The so-called ‘adversarial nature’ of the union should not be surprising. Management and workers’ incentives often do not align, especially when the employing entity is not employee owned or incorporated i.e., it is a standard  enterprise where the economic power of capital is concentrated in a small group of owners. The goods to be maximized and minimized–wages and profits for instance–by the parties in this relationship are different and often orthogonal; it is not entirely unexpected that management and workers’ actions would bring them into conflict with each other. This situation is an almost straightforward consequence of the acceptance of two axioms pertaining to such a workplace: a) that it brings together two parties of grossly disparate economic power, with both aiming to maximize their standings in those stakes and b) that this encounter will often be a zero-sum game. Conflict seems inevitable under these circumstances.

(A little historical perspective is useful here.
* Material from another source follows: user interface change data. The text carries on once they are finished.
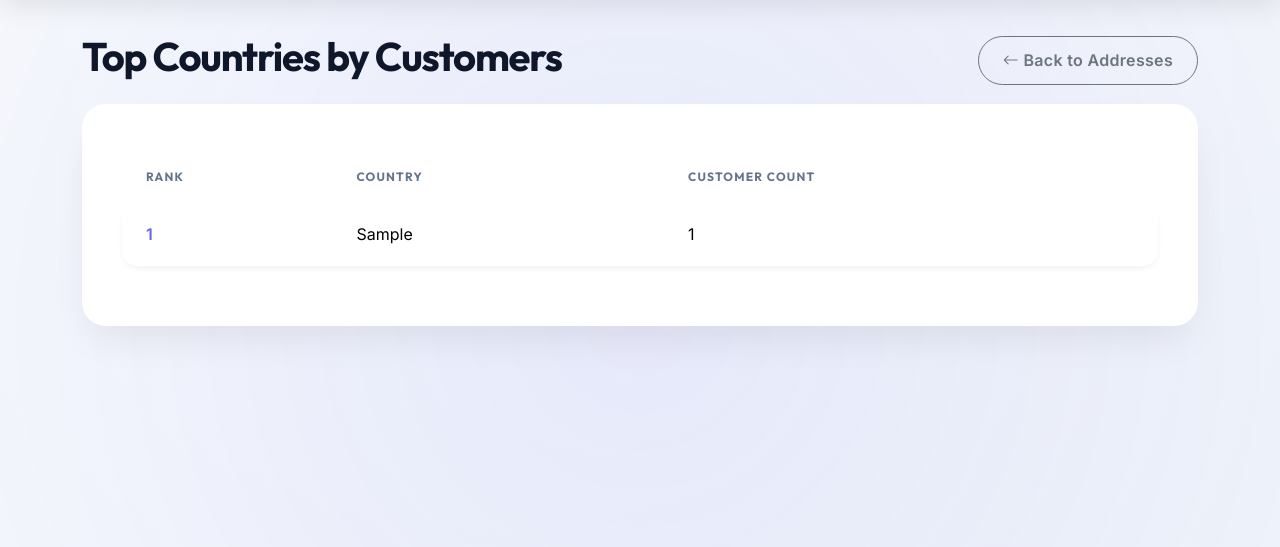
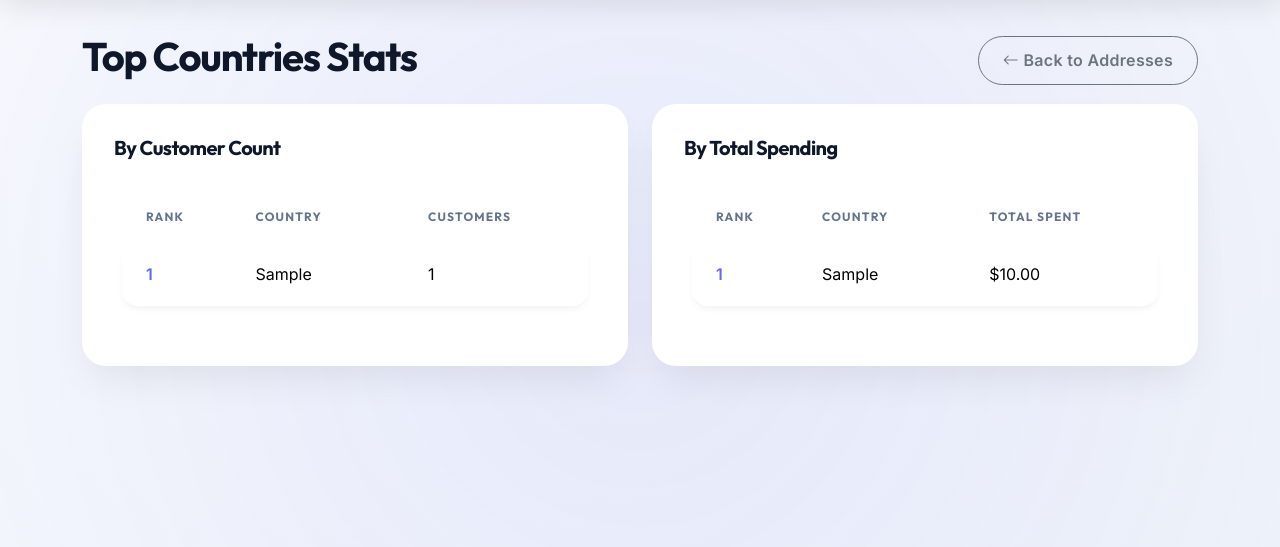
Before and after one commit to ituitis20-yilmazal19/DataTrack, a Flask app: page /address/top-countries in a window 1280 px wide. Shown: the part 81-628 px from the top of the page. Run offline with Flask 3, Linux system fonts and the light colour scheme; tables that the repository leaves empty hold one stand-in row (values such as "Sample post").

Commit message:
another complex query added

```diff
--- a/app.py
+++ b/app.py
@@ -199,7 +199,8 @@ def address():
 @app.route("/address/top-countries")
 def address_top_countries():
     rows = addresses.top_countries_by_customers()
-    return render_template("address_top_countries.html", rows=rows)
+    spending_rows = addresses.top_countries_by_spending()
+    return render_template("address_top_countries.html", rows=rows, spending_rows=spending_rows)
 
 @app.route("/address/<int:address_id>", methods=["GET", "POST"])
 def address_detail(address_id):
--- a/templates/address_top_countries.html
+++ b/templates/address_top_countries.html
@@ -1,22 +1,26 @@
 {% extends "base.html" %}
-{% block title %}Top Countries by Customers{% endblock %}
+{% block title %}Top Countries Stats{% endblock %}
 
 {% block content %}
 <div class="d-flex justify-content-between align-items-center mb-3">
-  <h1>Top Countries by Customers</h1>
+  <h1>Top Countries Stats</h1>
   <a href="{{ url_for('address') }}" class="btn btn-outline-secondary">
     <i class="bi bi-arrow-left"></i> Back to Addresses
   </a>
 </div>
 
+<div class="row">
+  <!-- Sol: Müşteri Sayısına Göre -->
+  <div class="col-md-6">
     <div class="card">
+      <h5 class="mb-3">By Customer Count</h5>
       <div class="table-responsive">
         <table class="table table-sm align-middle mb-0">
           <thead class="table-light">
             <tr>
               <th>Rank</th>
               <th>Country</th>
-          <th>Customer Count</th>
+              <th>Customers</th>
             </tr>
           </thead>
           <tbody>
@@ -34,4 +38,36 @@
         </table>
       </div>
     </div>
+  </div>
+
+  <!-- Sağ: Harcamaya Göre -->
+  <div class="col-md-6">
+    <div class="card">
+      <h5 class="mb-3">By Total Spending</h5>
+      <div class="table-responsive">
+        <table class="table table-sm align-middle mb-0">
+          <thead class="table-light">
+            <tr>
+              <th>Rank</th>
+              <th>Country</th>
+              <th>Total Spent</th>
+            </tr>
+          </thead>
+          <tbody>
+            {% for row in spending_rows %}
+            <tr>
+              <td>{{ row.rank }}</td>
+              <td>{{ row.country }}</td>
+              <td>${{ "%.2f"|format(row.total_spent) }}</td>
+            </tr>
+            {% endfor %}
+            {% if spending_rows|length == 0 %}
+            <tr><td colspan="3" class="text-center py-4"><em>No data</em></td></tr>
+            {% endif %}
+          </tbody>
+        </table>
+      </div>
+    </div>
+  </div>
+</div>
 {% endblock %}
--- a/utils/table_operations.py
+++ b/utils/table_operations.py
@@ -662,13 +662,13 @@ class Addresses:
         """
         sql = """
             SELECT
-                COUNT(*) AS customer_count,
-                co.country
-            FROM address a
-            JOIN city c ON a.city_id = c.city_id
-            JOIN country co ON c.country_id = co.country_id
-            JOIN customer cus ON a.address_id = cus.address_id
-            GROUP BY co.country
+                co.country,
+                COUNT(DISTINCT c.customer_id) AS customer_count
+            FROM country co
+            JOIN city ci ON ci.country_id = co.country_id
+            JOIN address a ON a.city_id = ci.city_id
+            JOIN customer c ON c.address_id = a.address_id
+            GROUP BY co.country_id, co.country
             ORDER BY customer_count DESC
             LIMIT %s
         """
@@ -678,6 +678,33 @@ class Addresses:
             cur.execute(sql, params)
             results = cur.fetchall()
             # Python'da rank ekle
+            for idx, row in enumerate(results, start=1):
+                row['rank'] = idx
+            return results
+
+    def top_countries_by_spending(self, limit: int = 20):
+        """
+        Top countries by total payment amount.
+        Returns: rank, country, total_spent
+        """
+        sql = """
+            SELECT
+                co.country,
+                SUM(p.amount) AS total_spent
+            FROM country co
+            JOIN city ci ON ci.country_id = co.country_id
+            JOIN address a ON a.city_id = ci.city_id
+            JOIN customer c ON c.address_id = a.address_id
+            JOIN payment p ON p.customer_id = c.customer_id
+            GROUP BY co.country_id, co.country
+            ORDER BY total_spent DESC
+            LIMIT %s
+        """
+        params = [limit]
+
+        with self.connection_factory() as cn, cn.cursor(dictionary=True) as cur:
+            cur.execute(sql, params)
+            results = cur.fetchall()
             for idx, row in enumerate(results, start=1):
                 row['rank'] = idx
             return results
```
Lines whose indentation alone changed are shown as unchanged.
Early hostility to unions from management was systematic; it found a significant legal edge thanks to sympathetic courts that, having internalized the mantra that unions were irritants to markets blamed them for declining profits whenever they occurred. Indeed, the sometimes violent, protracted, and bitter history of labor relations in this country suggests that to note and object to the adversarial nature of unions is to merely note the aggressive posture of one of the two parties in an extended, hostile, and a yet-to-be-resolved conflict: at best it makes note of the obvious, at worst it seeks to obfuscate understanding of the forces that conspire to keep the workplace a space for worker control.)
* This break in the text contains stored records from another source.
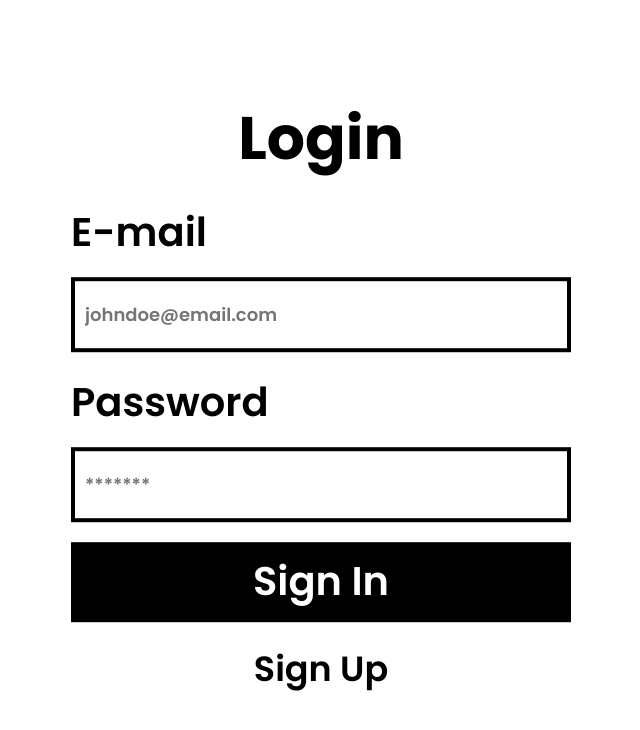
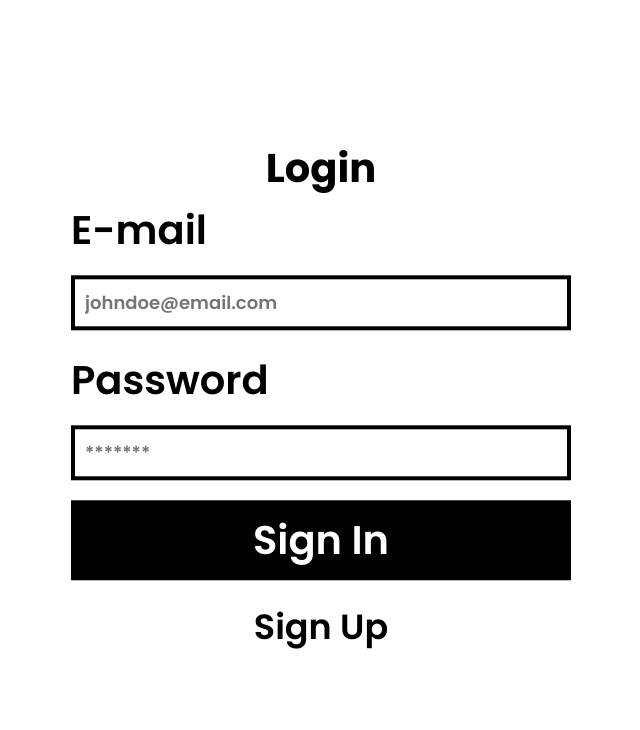
Before and after one commit to kellycesario/aphasia-app, a React (Vite) app: page /login in a window 1280 px wide. Shown: the top 730 px of the page, without its empty margins (319-959 px from the left). Built offline with nearby package versions, Linux system fonts and the light colour scheme.

Commit message:
add resonsive css

```diff
--- a/src/components/atoms/Input/index.jsx
+++ b/src/components/atoms/Input/index.jsx
@@ -5,8 +5,7 @@ export default function Input({ id, label, type, placeholder }) {
   return (
     <div className="login__input">
       <Label htmlFor={id} className="login__label">
-        {' '}
-        {label}{' '}
+        {label}
       </Label>
       <input
         id={id}
--- a/src/components/atoms/Input/styles.scss
+++ b/src/components/atoms/Input/styles.scss
@@ -6,14 +6,18 @@
   }
 
   &__label {
-    font-size: 4rem;
+    font-size: 3rem;
     margin-bottom: 1.5rem;
+
+    @media screen and (min-width: 750px) {
+      font-size: 4rem;
+    }
   }
 
   &__field {
     width: 100%;
     border: 4px solid #000;
-    padding: 2rem 1rem;
+    padding: 1rem 1rem;
     font-size: 1.8rem;
   }
 }
--- a/src/components/molecules/LoginForm/styles.scss
+++ b/src/components/molecules/LoginForm/styles.scss
@@ -1,16 +1,26 @@
 .login {
   &__form {
     width: 100%;
+    padding: 0 3rem;
+
+    @media screen and (min-width: 750px) {
+      padding: 0;
+    }
   }
 
   &__button {
     width: 100%;
     border: none;
-    height: 8rem;
-    font-size: 4rem;
+    height: 6rem;
+    font-size: 3rem;
     line-height: 111%;
     text-align: center;
     background-color: black;
     color: white;
+
+    @media screen and (min-width: 750px) {
+      height: 8rem;
+      font-size: 4rem;
+    }
   }
 }
--- a/src/components/organisms/Login/styles.scss
+++ b/src/components/organisms/Login/styles.scss
@@ -7,11 +7,11 @@
   transform: translate(-50%, -50%);
 
   &__header {
-    margin-bottom: 3rem;
+    margin-bottom: 1rem;
   }
 
   &__title {
-    font-size: 6rem;
+    font-size: 4rem;
     line-height: 111%;
     text-align: center;
   }
@@ -25,8 +25,12 @@
   }
 
   &__link {
-    font-size: 3.5rem;
+    font-size: 2.6rem;
     color: #000;
     text-decoration: none;
+
+    @media screen and (min-width: 750px) {
+      font-size: 3.5rem;
+    }
   }
 }
```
What is most interesting about this almost-aesthetic distaste which underwrites the objection to the conflict-engendering union–the only one to be indicted of the charge of adversarial behavior–is the contrast it intends to conjure up with an imaginary union-free workplace, one that is productive, low-cost, profit-producing, a harmonious vale of workers and management working peacefully together with shoulders to the wheel. Such union-free workplaces in the real world, of course, now free of the friction created by the presence of the union, almost invariably do poorly on those reckonings of worker quality most beloved of unions: worker job security, inflation-pacing wages with annual raises, safe and regulated workplaces. It turns out that conflict in the workplace might be the price workers and management have to pay if the widespread ubiquity of collectively owned economic entities does not become a reality and the workplace continues to showcase relationships between powerful, capital-owning management and economically precarious worker forces.